The Committee to Protect Journalists lists 61 reporters killed in Iraq, 13 killed by the US.
Iraq, the most dangerous place for journalists in 2005, also became the deadliest conflict for the media in CPJ’s 24-year history. A total of 60 journalists have been killed on duty in Iraq from the beginning of the U.S.-led invasion in March 2003 through the end of 2005. The toll surpasses the 58 journalists killed in the Algerian conflict from 1993 to 1996.
Reporters without borders lists 79 dead.
I wonder if this recent serious wounding of Bob Woodruff will finally make people notice?
Probably not. Being in the business, the usual reaction from the public is “Well, they (reporters) shouldn’t be there anyway. They just make trouble.” But this incidents like this should give people pause when our leaders tell us how much the Iraqi situation is improving. This is sure-fire proof that it isn’t.
Mason Foley says
At least CNN gave it a blurb:
But it was the last parapgraph in the story (as of 12:49 PM est).
The article suggests that Mr. Woodruff has suffered head injuries, but it doesn’t specify what kind. Are we talking lacerations or shrapnel-induced brain damage?

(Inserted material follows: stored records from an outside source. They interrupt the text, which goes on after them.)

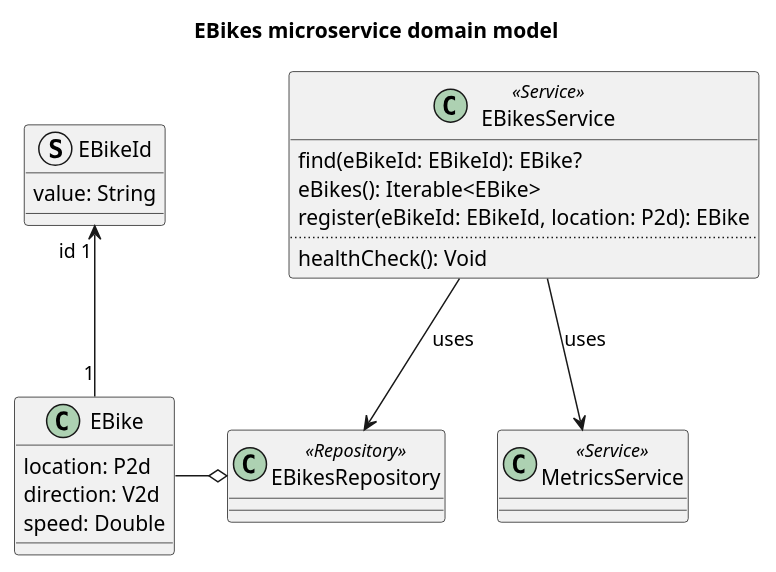
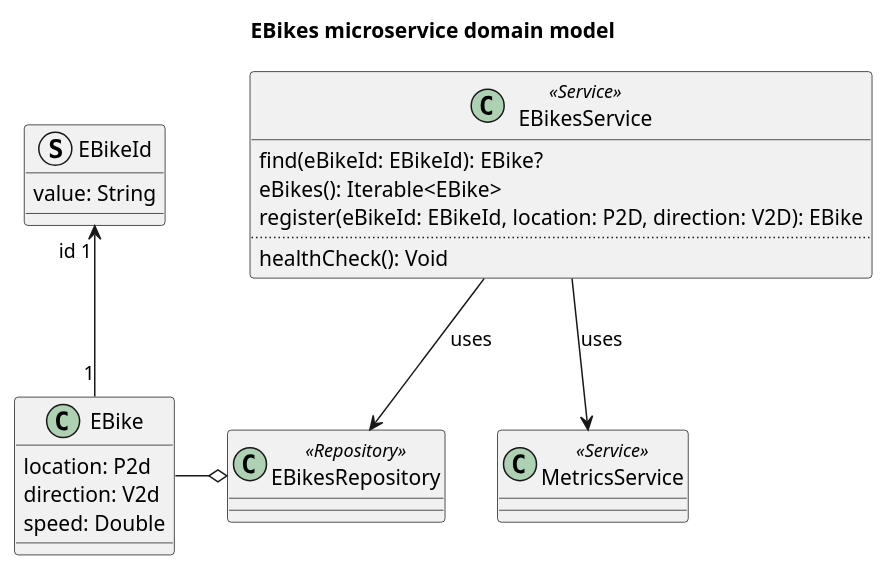
The diagram in doc/diagrams/src/ebikes-microservice-domain-model.puml (Ventus218/SAP-assignment-02), drawn with PlantUML before and after one commit.

Commit message:
Added parameter to register ebike operation

```diff
--- a/doc/diagrams/src/ebikes-microservice-domain-model.puml
+++ b/doc/diagrams/src/ebikes-microservice-domain-model.puml
@@ -1,31 +1,31 @@
 @startuml ebikes-microservice-domain-model
 
 title EBikes microservice domain model
 
 class EBike {
     location: P2d
     direction: V2d
     speed: Double
 }
 struct EBikeId {
     value: String
 }
 EBike "1" -u-> "id 1" EBikeId
 
 class EBikesRepository <<Repository>> 
 EBikesRepository o-l- EBike
 
 class EBikesService <<Service>> {
     find(eBikeId: EBikeId): EBike?
     eBikes(): Iterable<EBike>
-    register(eBikeId: EBikeId, location: P2d): EBike
+    register(eBikeId: EBikeId, location: P2D, direction: V2D): EBike
     ..
     healthCheck(): Void
 }
 
 EBikesService --> EBikesRepository : "uses"
 
 class MetricsService <<Service>>
 EBikesService --> MetricsService : "uses"
 
 @enduml
```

Roman Werpachowski says
Not so sure about that. Reporters put themselves in harm’s way more than civilians do. Theoretically, security of the ordinary Iraqis may improve without a similar improvement of the security of the journalists. This said, I don’t know about any objective data on this. Everyone who has some numbers also has some reason to skew them.

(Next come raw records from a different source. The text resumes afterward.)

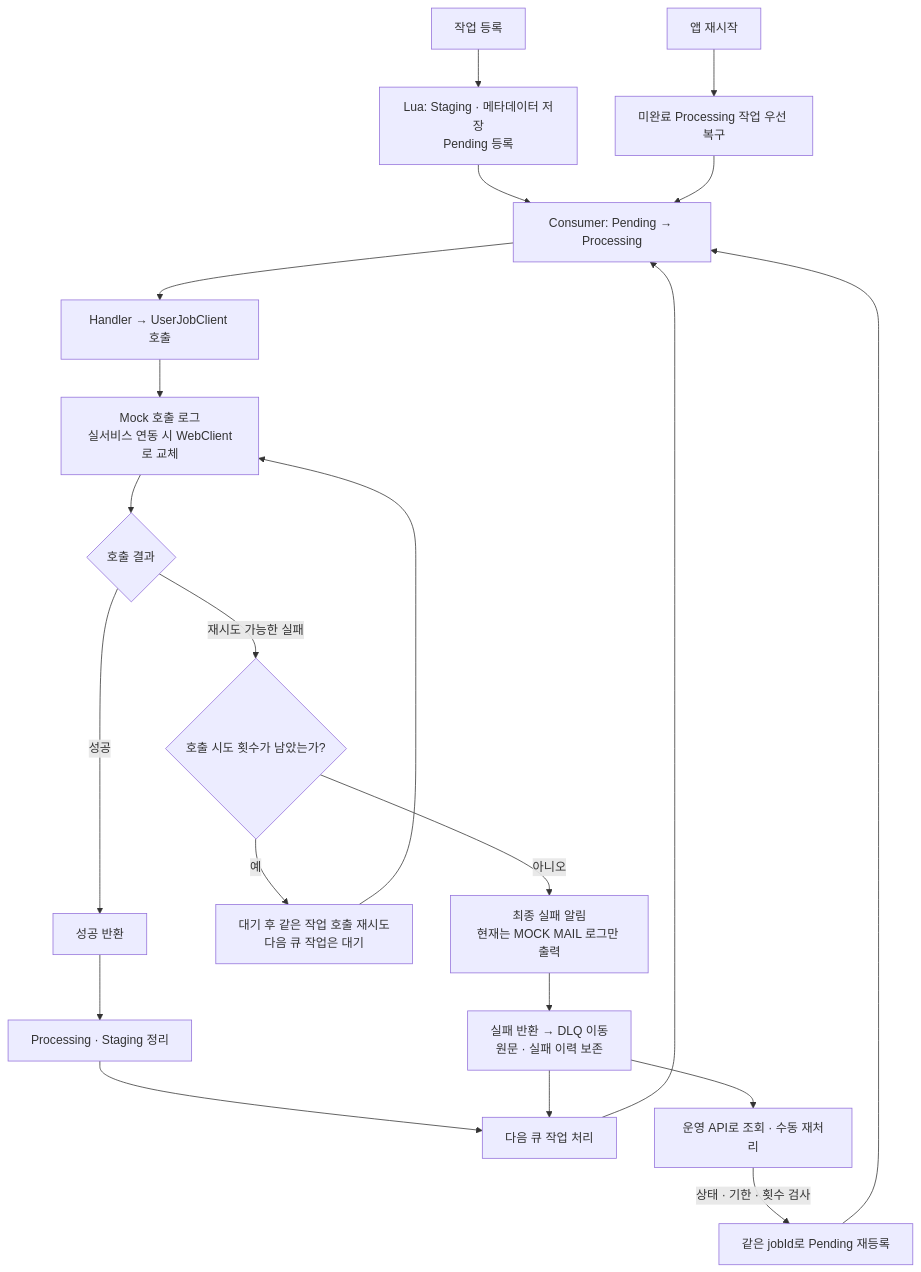
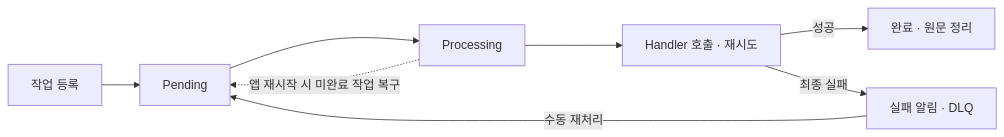
The diagram in README.md (radiant1010/redis_queue), drawn with Mermaid before and after one commit. The commit also changed other lines of this file and 1 other file, not shown here.

````diff
--- a/README.md
+++ b/README.md
@@ -22,23 +10,10 @@
 ```mermaid
-flowchart TD
-    A["작업 등록"] --> B["Lua: Staging · 메타데이터 저장<br/>Pending 등록"]
-    B --> C["Consumer: Pending → Processing"]
-    C --> D["Handler → UserJobClient 호출"]
-    D --> E["Mock 호출 로그<br/>실서비스 연동 시 WebClient로 교체"]
-    E --> F{"호출 결과"}
-    F -->|성공| G["성공 반환"]
-    F -->|재시도 가능한 실패| R{"호출 시도 횟수가 남았는가?"}
-    R -->|예| W["대기 후 같은 작업 호출 재시도<br/>다음 큐 작업은 대기"]
-    W --> E
-    R -->|아니오| M["최종 실패 알림<br/>현재는 MOCK MAIL 로그만 출력"]
-    M --> H["실패 반환 → DLQ 이동<br/>원문 · 실패 이력 보존"]
-    G --> I["Processing · Staging 정리"]
-    I --> N["다음 큐 작업 처리"]
-    H --> N
-    N --> C
-    H --> O["운영 API로 조회 · 수동 재처리"]
-    O -->|상태 · 기한 · 횟수 검사| B2["같은 jobId로 Pending 재등록"]
-    B2 --> C
-    S["앱 재시작"] --> P["미완료 Processing 작업 우선 복구"]
-    P --> C
+flowchart LR
+    A[작업 등록] --> B[Pending]
+    B --> C[Processing]
+    C --> D[Handler 호출 · 재시도]
+    D -->|성공| E[완료 · 원문 정리]
+    D -->|최종 실패| F[실패 알림 · DLQ]
+    F -->|수동 재처리| B
+    C -.->|앱 재시작 시 미완료 작업 복구| B
 ```
````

Kristjan Wager says
As far as I can see from the link, it’s 60, not 61. Though that makes absolutely no difference.
Unstable Isotope says
I wonder what will happen. Will all American journalists pull out of Iraq now? What will that do to the quality of reporting on Iraq?
From a Knight Ridder story:
“ABC officials in New York said that both Woodruff, 44, and Vogt, 46, were wearing body armor and helmets, but had suffered shrapnel wounds to the head. Both men were taken by helicopter to a U.S. military hospital in Balad, Iraq. Following surgery, both were listed in serious but stable condition, said ABC News President David Westin.”
Mason Foley says
I doubt that this will have a significant impact on the presence of journalists in the theatre. Books have been written however of the “quality” of the content of the news stateside and I don’t suspect that will change in the consolidated media we are submitted to on a daily basis. The immediate tragedy of this incident shouldn’t be lost but we must keep an eye out for the integrity of the media.
Make people notice what? That journalists put themselves in the line of danger more than many other people?
“But this incidents like this should give people pause when our leaders tell us how much the Iraqi situation is improving. This is sure-fire proof that it isn’t.”
Huh? Because a couple of journalists get hurt this is sign that the situation is not improving? Seriously, people get killed every day in Iraq – why do you think that journalists deserve more notice, or that their injuries are any kind of sign?
As if a “sign” were needed anyway…